Assigned task — Pick out every line of the entries below where "type" occurs, and copy those lines.

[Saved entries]
((
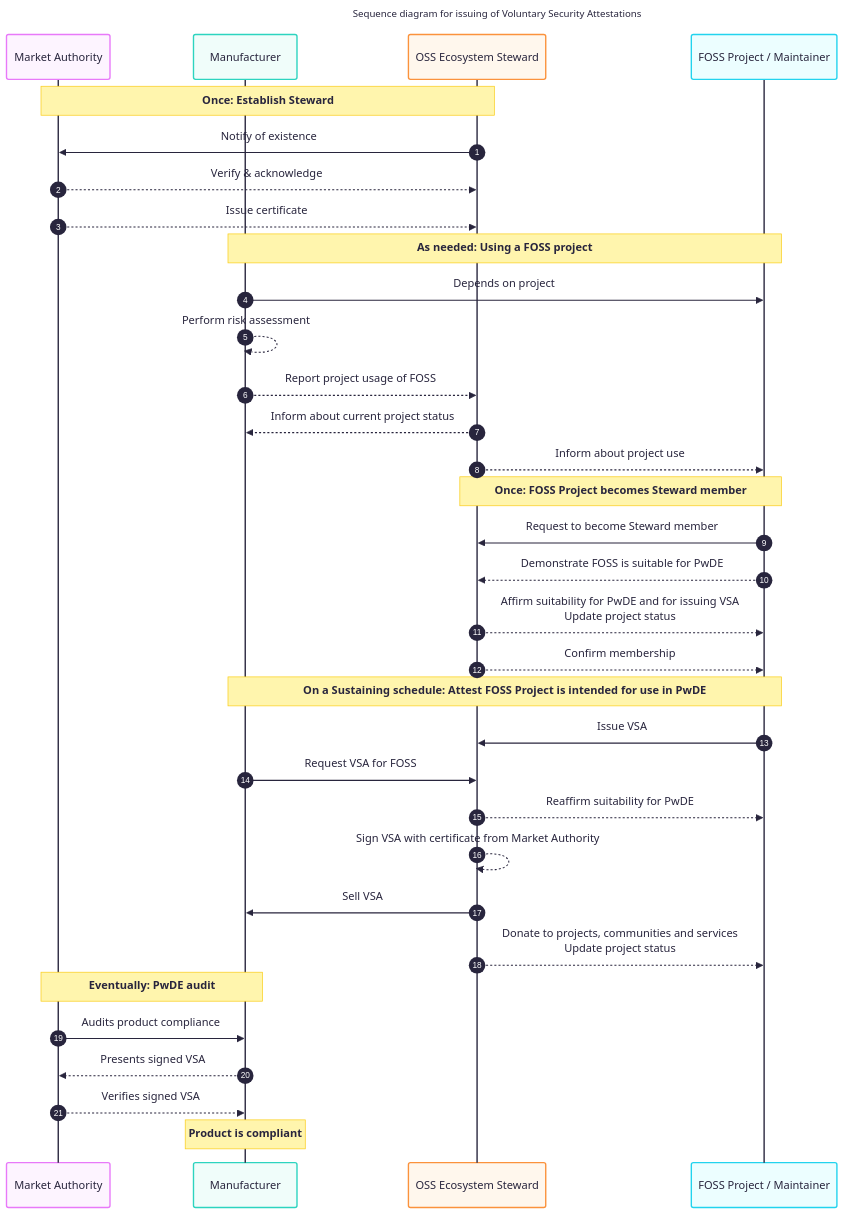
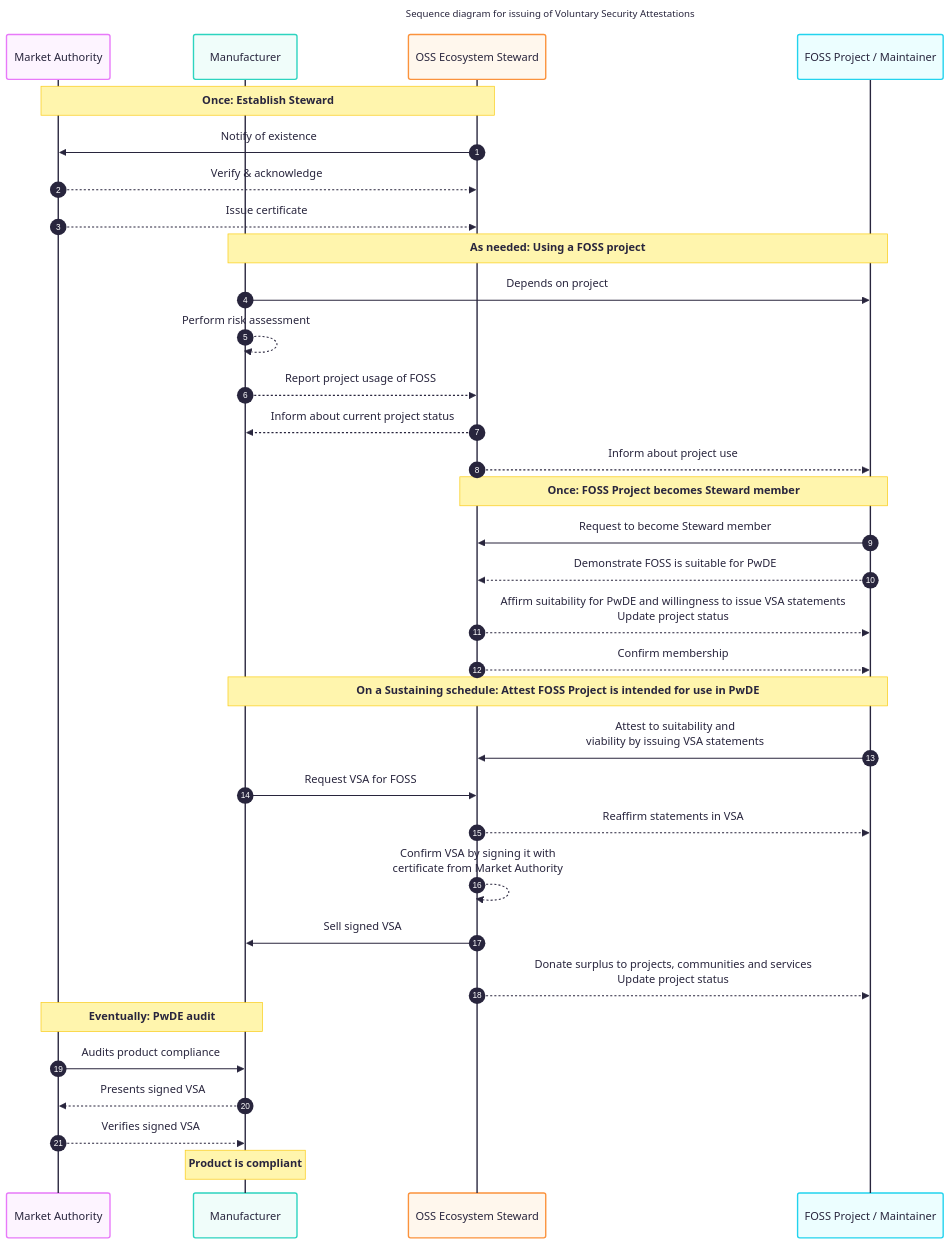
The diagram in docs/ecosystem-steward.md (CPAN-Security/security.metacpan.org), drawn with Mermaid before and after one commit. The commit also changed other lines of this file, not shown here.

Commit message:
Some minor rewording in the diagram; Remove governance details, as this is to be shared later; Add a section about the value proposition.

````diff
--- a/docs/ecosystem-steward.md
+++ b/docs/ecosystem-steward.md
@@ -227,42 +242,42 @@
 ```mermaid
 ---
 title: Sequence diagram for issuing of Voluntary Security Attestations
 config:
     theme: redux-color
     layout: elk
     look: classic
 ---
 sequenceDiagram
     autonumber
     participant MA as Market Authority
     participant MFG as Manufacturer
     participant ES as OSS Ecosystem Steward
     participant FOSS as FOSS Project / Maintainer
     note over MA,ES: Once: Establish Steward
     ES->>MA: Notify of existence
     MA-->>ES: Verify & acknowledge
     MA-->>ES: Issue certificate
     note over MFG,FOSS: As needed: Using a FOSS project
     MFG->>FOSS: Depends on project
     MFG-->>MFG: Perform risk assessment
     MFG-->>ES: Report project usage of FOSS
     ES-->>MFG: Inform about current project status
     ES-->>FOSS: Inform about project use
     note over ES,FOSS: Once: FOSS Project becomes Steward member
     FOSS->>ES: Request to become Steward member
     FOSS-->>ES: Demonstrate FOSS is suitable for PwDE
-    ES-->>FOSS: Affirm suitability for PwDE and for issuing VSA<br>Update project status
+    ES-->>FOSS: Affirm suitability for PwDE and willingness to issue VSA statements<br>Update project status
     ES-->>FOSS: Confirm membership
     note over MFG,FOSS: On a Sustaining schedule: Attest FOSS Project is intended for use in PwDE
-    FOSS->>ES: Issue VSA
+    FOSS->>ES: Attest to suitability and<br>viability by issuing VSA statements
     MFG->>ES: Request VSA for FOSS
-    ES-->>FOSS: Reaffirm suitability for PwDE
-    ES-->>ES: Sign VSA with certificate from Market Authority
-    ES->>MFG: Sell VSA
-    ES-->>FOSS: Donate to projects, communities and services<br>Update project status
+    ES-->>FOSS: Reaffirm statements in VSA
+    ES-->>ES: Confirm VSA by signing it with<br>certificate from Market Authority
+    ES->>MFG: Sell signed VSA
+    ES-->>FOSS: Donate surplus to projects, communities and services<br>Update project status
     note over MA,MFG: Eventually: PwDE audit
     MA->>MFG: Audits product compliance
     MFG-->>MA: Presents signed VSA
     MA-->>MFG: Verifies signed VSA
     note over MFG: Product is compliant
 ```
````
))
((
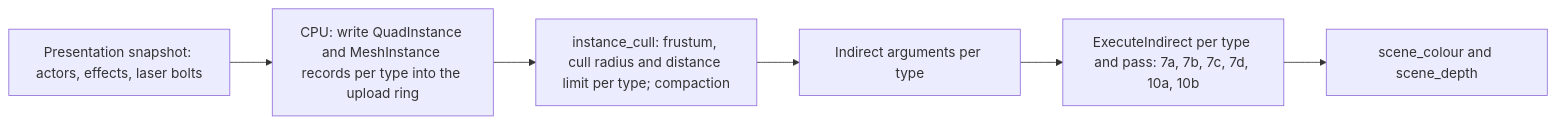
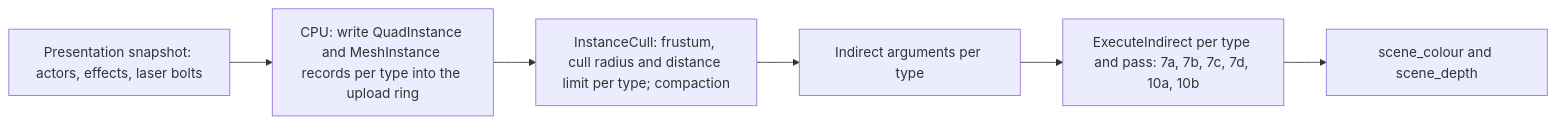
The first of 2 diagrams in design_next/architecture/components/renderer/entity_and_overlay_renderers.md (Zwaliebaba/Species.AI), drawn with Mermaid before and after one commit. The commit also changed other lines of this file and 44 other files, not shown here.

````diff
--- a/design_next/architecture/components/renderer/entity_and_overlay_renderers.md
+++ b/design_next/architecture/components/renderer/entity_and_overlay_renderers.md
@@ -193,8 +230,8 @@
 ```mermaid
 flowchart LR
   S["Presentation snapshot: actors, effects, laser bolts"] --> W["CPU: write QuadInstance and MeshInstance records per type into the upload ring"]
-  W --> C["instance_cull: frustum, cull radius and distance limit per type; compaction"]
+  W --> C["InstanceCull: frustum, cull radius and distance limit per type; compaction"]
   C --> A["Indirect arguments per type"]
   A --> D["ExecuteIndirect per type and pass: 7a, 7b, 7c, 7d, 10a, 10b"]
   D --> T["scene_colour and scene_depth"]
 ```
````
))
((
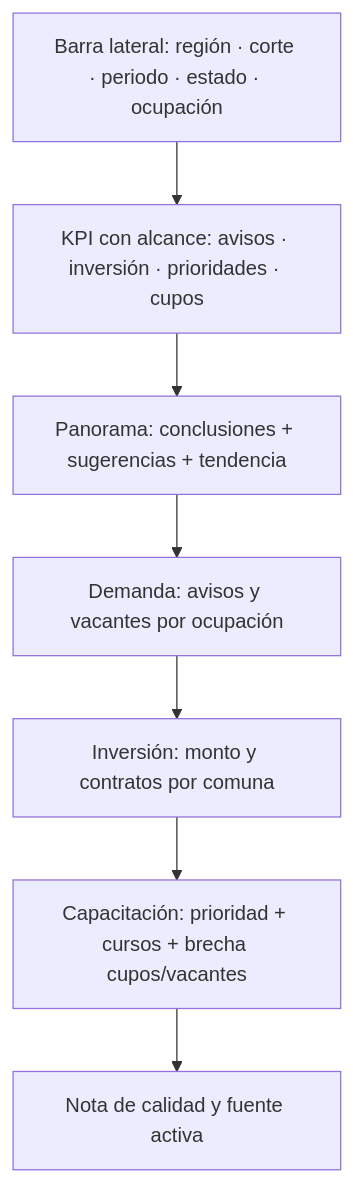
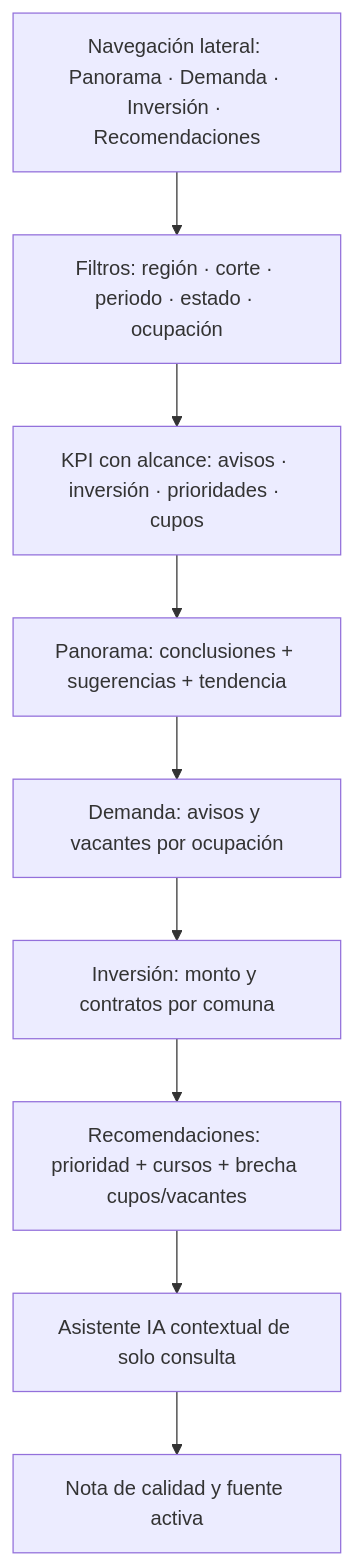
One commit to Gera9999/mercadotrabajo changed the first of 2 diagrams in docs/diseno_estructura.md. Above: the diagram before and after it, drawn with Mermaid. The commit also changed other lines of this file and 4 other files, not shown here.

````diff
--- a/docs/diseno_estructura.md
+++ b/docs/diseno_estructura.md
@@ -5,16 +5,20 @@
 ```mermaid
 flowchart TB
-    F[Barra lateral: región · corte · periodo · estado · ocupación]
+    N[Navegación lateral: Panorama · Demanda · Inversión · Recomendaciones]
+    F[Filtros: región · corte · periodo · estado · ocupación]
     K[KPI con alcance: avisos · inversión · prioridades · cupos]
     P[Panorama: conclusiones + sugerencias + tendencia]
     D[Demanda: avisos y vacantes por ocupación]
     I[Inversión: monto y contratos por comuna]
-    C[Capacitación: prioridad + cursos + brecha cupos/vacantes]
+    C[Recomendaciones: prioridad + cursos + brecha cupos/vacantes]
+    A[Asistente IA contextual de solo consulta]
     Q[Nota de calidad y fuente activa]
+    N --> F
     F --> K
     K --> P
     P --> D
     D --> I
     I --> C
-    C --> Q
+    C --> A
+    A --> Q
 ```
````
))
Answer below —
   S["Presentation snapshot: actors, effects, laser bolts"] --> W["CPU: write QuadInstance and MeshInstance records per type into the upload ring"]
-  W --> C["instance_cull: frustum, cull radius and distance limit per type; compaction"]
+  W --> C["InstanceCull: frustum, cull radius and distance limit per type; compaction"]
   C --> A["Indirect arguments per type"]
   A --> D["ExecuteIndirect per type and pass: 7a, 7b, 7c, 7d, 10a, 10b"]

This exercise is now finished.